Slaughter majored in history and played football at Wooster, ultimately deciding to pursue a career in education. Since graduation, he has worked in Wayne County schools as a world history teacher, football and basketball coach, dean of students, and now as the assistant principal of Orrville Middle School. Slaughter extends the same type of support he received at Wooster to his own students. “I wanted to make sure that I did things right for Wooster and carried that over to my students,” he said.
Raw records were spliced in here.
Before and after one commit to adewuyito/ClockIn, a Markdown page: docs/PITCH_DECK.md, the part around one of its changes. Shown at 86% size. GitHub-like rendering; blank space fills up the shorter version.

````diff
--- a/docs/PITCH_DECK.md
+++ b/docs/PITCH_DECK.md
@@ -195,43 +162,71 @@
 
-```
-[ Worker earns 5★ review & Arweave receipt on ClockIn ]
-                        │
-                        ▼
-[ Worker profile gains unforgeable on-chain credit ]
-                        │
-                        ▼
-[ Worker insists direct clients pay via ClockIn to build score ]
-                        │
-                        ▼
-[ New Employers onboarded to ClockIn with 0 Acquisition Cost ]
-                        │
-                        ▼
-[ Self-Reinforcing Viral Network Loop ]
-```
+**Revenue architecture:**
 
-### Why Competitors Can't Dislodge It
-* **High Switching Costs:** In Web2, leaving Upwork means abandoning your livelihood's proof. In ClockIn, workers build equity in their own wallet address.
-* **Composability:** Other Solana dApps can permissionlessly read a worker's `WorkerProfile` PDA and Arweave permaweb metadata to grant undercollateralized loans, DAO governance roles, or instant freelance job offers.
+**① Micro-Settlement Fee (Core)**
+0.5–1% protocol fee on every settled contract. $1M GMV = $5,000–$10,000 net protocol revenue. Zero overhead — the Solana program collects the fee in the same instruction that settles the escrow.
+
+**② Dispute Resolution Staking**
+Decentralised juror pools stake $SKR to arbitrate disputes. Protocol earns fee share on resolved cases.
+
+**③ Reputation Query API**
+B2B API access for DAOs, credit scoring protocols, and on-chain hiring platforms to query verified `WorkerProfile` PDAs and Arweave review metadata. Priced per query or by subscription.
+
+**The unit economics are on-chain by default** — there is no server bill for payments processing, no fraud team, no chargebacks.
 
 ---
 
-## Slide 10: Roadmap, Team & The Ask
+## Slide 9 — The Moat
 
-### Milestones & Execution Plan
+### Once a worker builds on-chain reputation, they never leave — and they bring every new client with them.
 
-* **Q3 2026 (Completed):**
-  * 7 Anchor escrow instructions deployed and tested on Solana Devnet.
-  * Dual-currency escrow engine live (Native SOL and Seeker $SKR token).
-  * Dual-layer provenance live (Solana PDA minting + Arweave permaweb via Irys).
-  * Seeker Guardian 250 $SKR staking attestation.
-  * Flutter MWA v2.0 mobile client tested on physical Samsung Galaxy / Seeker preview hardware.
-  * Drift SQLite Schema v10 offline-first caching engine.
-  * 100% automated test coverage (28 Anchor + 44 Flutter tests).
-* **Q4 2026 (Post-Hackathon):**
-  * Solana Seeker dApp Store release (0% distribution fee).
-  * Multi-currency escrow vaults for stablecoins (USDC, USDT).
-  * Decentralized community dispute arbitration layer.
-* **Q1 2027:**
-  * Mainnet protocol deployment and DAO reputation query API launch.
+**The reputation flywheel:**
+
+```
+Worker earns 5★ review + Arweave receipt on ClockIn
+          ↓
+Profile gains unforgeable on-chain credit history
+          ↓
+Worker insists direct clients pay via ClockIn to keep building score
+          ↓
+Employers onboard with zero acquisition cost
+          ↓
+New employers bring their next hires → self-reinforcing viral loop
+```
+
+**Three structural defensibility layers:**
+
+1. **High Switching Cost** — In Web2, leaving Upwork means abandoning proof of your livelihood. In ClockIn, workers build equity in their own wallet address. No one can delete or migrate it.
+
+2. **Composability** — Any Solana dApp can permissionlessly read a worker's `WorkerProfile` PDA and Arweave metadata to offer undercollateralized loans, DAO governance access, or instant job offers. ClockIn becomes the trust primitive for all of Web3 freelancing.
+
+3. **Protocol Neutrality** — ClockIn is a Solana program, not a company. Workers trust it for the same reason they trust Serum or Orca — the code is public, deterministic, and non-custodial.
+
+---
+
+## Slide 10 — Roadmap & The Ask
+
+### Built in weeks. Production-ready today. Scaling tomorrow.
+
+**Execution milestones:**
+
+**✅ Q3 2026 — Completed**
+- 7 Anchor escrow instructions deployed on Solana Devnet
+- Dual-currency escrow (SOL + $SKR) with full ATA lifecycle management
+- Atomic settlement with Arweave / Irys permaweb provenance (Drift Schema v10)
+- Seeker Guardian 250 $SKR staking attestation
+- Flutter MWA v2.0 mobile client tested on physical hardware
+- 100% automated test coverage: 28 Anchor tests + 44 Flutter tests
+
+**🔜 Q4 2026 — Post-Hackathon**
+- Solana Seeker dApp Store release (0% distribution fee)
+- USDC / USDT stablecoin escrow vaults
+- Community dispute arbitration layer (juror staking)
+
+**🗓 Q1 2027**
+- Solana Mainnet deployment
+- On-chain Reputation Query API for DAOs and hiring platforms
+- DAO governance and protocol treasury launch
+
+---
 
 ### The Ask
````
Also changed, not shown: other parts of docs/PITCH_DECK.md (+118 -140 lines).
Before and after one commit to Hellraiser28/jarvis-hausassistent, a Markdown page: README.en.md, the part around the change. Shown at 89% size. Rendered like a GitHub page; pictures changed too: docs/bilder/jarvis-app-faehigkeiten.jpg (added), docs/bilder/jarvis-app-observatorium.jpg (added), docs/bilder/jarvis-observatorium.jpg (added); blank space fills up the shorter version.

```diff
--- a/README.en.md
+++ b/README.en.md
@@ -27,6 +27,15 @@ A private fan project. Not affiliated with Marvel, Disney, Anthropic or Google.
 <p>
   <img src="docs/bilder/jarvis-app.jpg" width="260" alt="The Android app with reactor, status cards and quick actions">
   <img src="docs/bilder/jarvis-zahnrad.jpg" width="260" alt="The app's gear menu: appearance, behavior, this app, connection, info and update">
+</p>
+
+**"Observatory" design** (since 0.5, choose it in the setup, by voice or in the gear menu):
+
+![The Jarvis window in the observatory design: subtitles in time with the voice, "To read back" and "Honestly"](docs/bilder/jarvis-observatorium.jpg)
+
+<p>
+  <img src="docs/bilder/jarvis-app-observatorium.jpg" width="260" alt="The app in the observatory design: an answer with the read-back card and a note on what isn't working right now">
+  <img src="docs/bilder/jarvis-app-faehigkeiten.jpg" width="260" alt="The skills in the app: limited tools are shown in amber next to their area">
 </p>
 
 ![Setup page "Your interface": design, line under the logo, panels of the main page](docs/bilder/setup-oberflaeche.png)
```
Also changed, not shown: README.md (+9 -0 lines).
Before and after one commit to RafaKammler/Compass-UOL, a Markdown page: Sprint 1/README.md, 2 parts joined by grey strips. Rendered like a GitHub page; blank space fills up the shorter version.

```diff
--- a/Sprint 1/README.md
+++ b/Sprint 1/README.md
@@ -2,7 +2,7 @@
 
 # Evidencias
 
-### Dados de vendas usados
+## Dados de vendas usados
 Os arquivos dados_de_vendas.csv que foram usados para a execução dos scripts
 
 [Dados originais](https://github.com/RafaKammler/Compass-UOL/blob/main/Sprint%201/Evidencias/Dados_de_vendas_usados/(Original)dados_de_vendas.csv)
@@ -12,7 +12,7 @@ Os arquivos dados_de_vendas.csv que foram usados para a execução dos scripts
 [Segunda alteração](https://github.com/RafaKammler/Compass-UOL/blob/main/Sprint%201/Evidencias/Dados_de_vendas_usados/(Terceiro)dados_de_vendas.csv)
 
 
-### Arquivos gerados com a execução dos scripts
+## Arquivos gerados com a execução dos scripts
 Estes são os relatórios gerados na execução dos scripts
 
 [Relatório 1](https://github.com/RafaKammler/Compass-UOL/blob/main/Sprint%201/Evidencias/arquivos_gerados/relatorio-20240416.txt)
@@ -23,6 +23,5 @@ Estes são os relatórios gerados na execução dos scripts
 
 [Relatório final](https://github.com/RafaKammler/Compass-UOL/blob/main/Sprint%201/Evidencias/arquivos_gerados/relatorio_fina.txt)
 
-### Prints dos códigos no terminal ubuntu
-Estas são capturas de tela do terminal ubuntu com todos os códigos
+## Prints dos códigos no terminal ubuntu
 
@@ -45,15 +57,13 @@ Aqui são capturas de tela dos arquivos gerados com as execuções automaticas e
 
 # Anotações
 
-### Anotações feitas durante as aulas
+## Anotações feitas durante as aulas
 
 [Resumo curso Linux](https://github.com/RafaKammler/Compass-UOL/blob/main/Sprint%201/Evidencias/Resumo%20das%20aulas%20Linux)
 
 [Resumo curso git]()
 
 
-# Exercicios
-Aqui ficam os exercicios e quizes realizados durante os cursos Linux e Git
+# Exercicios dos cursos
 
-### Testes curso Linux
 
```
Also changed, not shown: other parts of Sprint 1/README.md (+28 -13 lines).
Charles Kammer, the recently retired James F. Lincoln Professor of Religious Studies, served as a particularly important model to Slaughter for good teaching. “The way that he handled things in the classroom and his demeanor showed that he really cared about his students,” Slaughter said. In the same way, the strong sense of community at Wooster showed Slaughter the importance of having compassion for others, a principle he extends to his own students. “The atmosphere on campus taught me how to be more accepting of everyone, no matter what their sexual orientation or religion was,” he said. “I try to relay that to all of my students as well.”
After completing his degree, Slaughter decided to work in Wayne County to give back to a community that had supported him throughout his entire life. “There were a lot of things that I had to get through while I was growing up,” Slaughter said, but the Orrville community rallied around him. Slaughter’s familiarity with his students’ backgrounds gives him a unique ability to relate to them. “My greatest strength is my interaction with them,” he said. “A lot of that is making relationships with the students and their parents and understanding that you have to handle everyone differently because everyone is going through different things.”
One student he recently mentored was someone who didn’t know whether she would be able to go to college. She met with Slaughter often to discuss her options and ended up going to Wooster, just like him. “Every time I talk to her about how things are going, the first thing she does is smile,” Slaughter said. “The reason I do what I do is because I want to see kids smile when you ask them how they’re doing. That means they’re doing well, and I had a part in doing that.”